Aim of the task:
Please give every line below again exactly, but not its pictures.

[Material to process Boundary: Start]

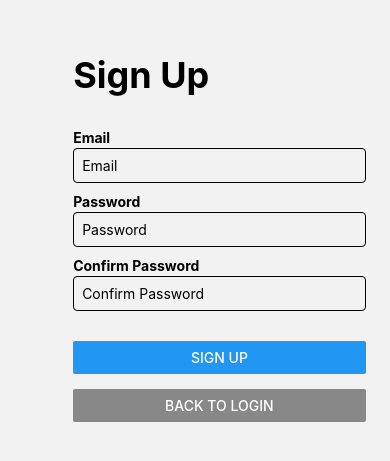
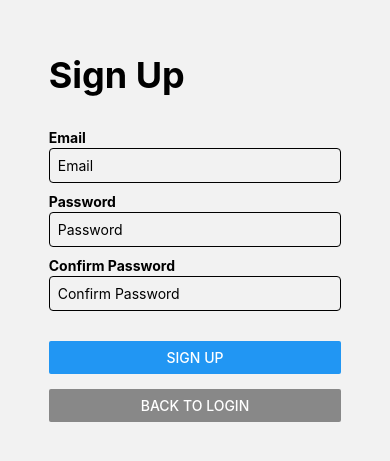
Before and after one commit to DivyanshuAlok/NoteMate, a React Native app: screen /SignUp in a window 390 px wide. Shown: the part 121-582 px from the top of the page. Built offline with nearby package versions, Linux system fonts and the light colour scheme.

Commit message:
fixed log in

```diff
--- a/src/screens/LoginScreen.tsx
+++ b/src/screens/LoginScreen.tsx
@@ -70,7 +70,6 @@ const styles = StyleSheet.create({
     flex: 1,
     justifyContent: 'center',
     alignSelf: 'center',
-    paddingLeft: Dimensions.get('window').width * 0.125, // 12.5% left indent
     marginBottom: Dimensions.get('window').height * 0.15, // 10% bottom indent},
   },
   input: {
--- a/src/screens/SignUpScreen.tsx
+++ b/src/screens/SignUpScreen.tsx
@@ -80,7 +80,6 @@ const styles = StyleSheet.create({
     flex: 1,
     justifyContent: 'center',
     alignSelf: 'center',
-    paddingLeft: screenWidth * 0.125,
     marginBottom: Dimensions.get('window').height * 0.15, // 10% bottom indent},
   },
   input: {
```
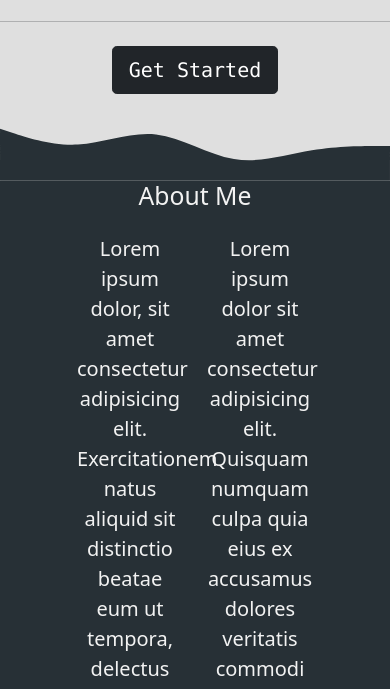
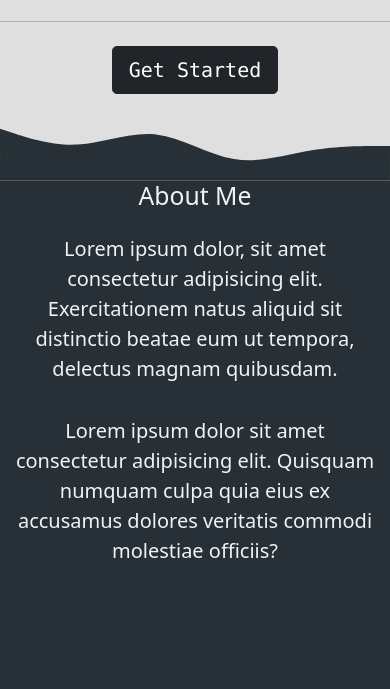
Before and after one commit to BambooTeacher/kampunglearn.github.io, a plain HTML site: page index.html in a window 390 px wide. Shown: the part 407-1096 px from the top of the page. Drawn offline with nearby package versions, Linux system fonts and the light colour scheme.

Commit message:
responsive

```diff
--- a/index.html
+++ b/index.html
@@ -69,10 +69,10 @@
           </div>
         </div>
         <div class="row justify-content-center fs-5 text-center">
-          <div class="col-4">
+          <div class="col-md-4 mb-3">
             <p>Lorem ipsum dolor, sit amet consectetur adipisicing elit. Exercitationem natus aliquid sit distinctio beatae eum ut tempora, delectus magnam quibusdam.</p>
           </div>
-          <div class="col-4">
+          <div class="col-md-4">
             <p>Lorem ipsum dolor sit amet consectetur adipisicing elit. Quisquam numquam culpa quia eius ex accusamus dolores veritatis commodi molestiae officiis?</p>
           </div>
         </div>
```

[Material to process Boundary: End]

Task output:
Before and after one commit to DivyanshuAlok/NoteMate, a React Native app: screen /SignUp in a window 390 px wide. Shown: the part 121-582 px from the top of the page. Built offline with nearby package versions, Linux system fonts and the light colour scheme.

Commit message:
fixed log in

```diff
--- a/src/screens/LoginScreen.tsx
+++ b/src/screens/LoginScreen.tsx
@@ -70,7 +70,6 @@ const styles = StyleSheet.create({
     flex: 1,
     justifyContent: 'center',
     alignSelf: 'center',
-    paddingLeft: Dimensions.get('window').width * 0.125, // 12.5% left indent
     marginBottom: Dimensions.get('window').height * 0.15, // 10% bottom indent},
   },
   input: {
--- a/src/screens/SignUpScreen.tsx
+++ b/src/screens/SignUpScreen.tsx
@@ -80,7 +80,6 @@ const styles = StyleSheet.create({
     flex: 1,
     justifyContent: 'center',
     alignSelf: 'center',
-    paddingLeft: screenWidth * 0.125,
     marginBottom: Dimensions.get('window').height * 0.15, // 10% bottom indent},
   },
   input: {
```
Before and after one commit to BambooTeacher/kampunglearn.github.io, a plain HTML site: page index.html in a window 390 px wide. Shown: the part 407-1096 px from the top of the page. Drawn offline with nearby package versions, Linux system fonts and the light colour scheme.

Commit message:
responsive

```diff
--- a/index.html
+++ b/index.html
@@ -69,10 +69,10 @@
           </div>
         </div>
         <div class="row justify-content-center fs-5 text-center">
-          <div class="col-4">
+          <div class="col-md-4 mb-3">
             <p>Lorem ipsum dolor, sit amet consectetur adipisicing elit. Exercitationem natus aliquid sit distinctio beatae eum ut tempora, delectus magnam quibusdam.</p>
           </div>
-          <div class="col-4">
+          <div class="col-md-4">
             <p>Lorem ipsum dolor sit amet consectetur adipisicing elit. Quisquam numquam culpa quia eius ex accusamus dolores veritatis commodi molestiae officiis?</p>
           </div>
         </div>
```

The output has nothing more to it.